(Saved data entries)
========================================================================
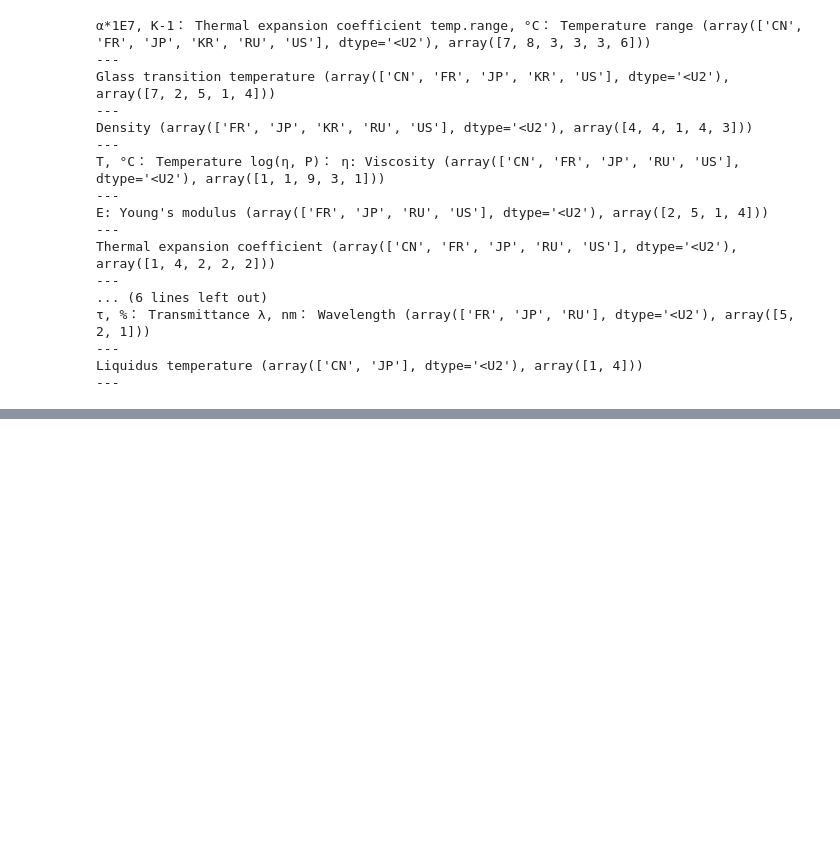
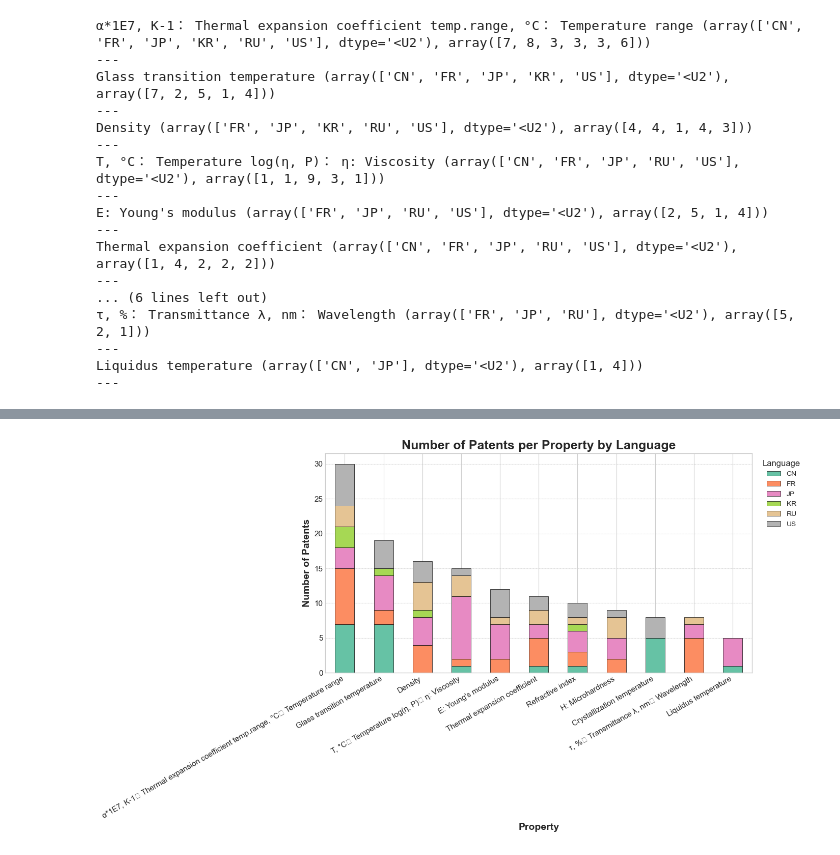
Before and after one commit to zakidotai/MuMMIE, a Jupyter notebook: code/patents_explorer.ipynb, the cells around one changed output, grey strips where cells are left out. Cells and saved outputs as stored; diff of their text form; code cells hidden in the pictures; blank space fills up the shorter version.

Commit message:
added number of patents per prop by language plot

```diff
--- a/code/patents_explorer.ipynb
+++ b/code/patents_explorer.ipynb
@@ -226,0 +207,63 @@ Name: count, Length: 163, dtype: int64
+# %%
+import matplotlib.pyplot as plt
+import numpy as np
+import pandas as pd
+import matplotlib.cm as cm
+
+# --- Your preprocessing (same as before) ---
+idx_list = [8, 37, 14, 53, 40, 32, 16, 9, 50, 103, 29]
+lang_viz = dict()
+for idx in idx_list:
+    key = dfcolum_stats.col_names.loc[idx]
+    values = dfcolum_stats.variations.loc[idx]
+    langs = [val[-1] for val in values]
+    lang_viz[key] = langs
+
+plot_data = {}
+for key, langs in lang_viz.items():
+    unique_langs, counts = np.unique(langs, return_counts=True)
+    plot_data[key] = dict(zip(unique_langs, counts))
+
+df_plot = pd.DataFrame(plot_data).T.fillna(0).astype(int)
+
+# --- Pretty Plotting ---
+plt.style.use("seaborn-v0_8-whitegrid")  # modern clean style
+
+# Pick a color palette (tab20 is good for many categories)
+colors = cm.get_cmap("Set2", df_plot.shape[1]).colors
+
+ax = df_plot.plot(
+    kind="bar",
+    stacked=True,
+    figsize=(14, 8),
+    color=colors,
+    edgecolor="black",
+    linewidth=0.5,
+)
+
+# Titles and labels
+plt.title("Number of Patents per Property by Language", fontsize=18, weight="bold")
+plt.xlabel("Property", fontsize=14, weight="bold")
+plt.ylabel("Number of Patents", fontsize=14, weight="bold")
+
+# Rotate x-axis labels for readability
+plt.xticks(rotation=30, ha="right", fontsize=11)
+plt.yticks(fontsize=11)
+
+# Legend styling
+plt.legend(
+    title="Language",
+    title_fontsize=12,
+    fontsize=10,
+    loc="upper left",
+    bbox_to_anchor=(1.01, 1),
+    frameon=False,
+)
+
+# Add gridlines
+ax.grid(axis="y", linestyle="--", alpha=0.7)
+
+plt.tight_layout()
+plt.show()
+# %% [output]
+[figure, added]
```
Also changed, not shown: parts of 8 cells of this notebook.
========================================================================
WORK TO BE COMPLETED:
In the data above, copy every line where the string "bold" appears.

ANSWER BOX:
+plt.title("Number of Patents per Property by Language", fontsize=18, weight="bold")
+plt.xlabel("Property", fontsize=14, weight="bold")
+plt.ylabel("Number of Patents", fontsize=14, weight="bold")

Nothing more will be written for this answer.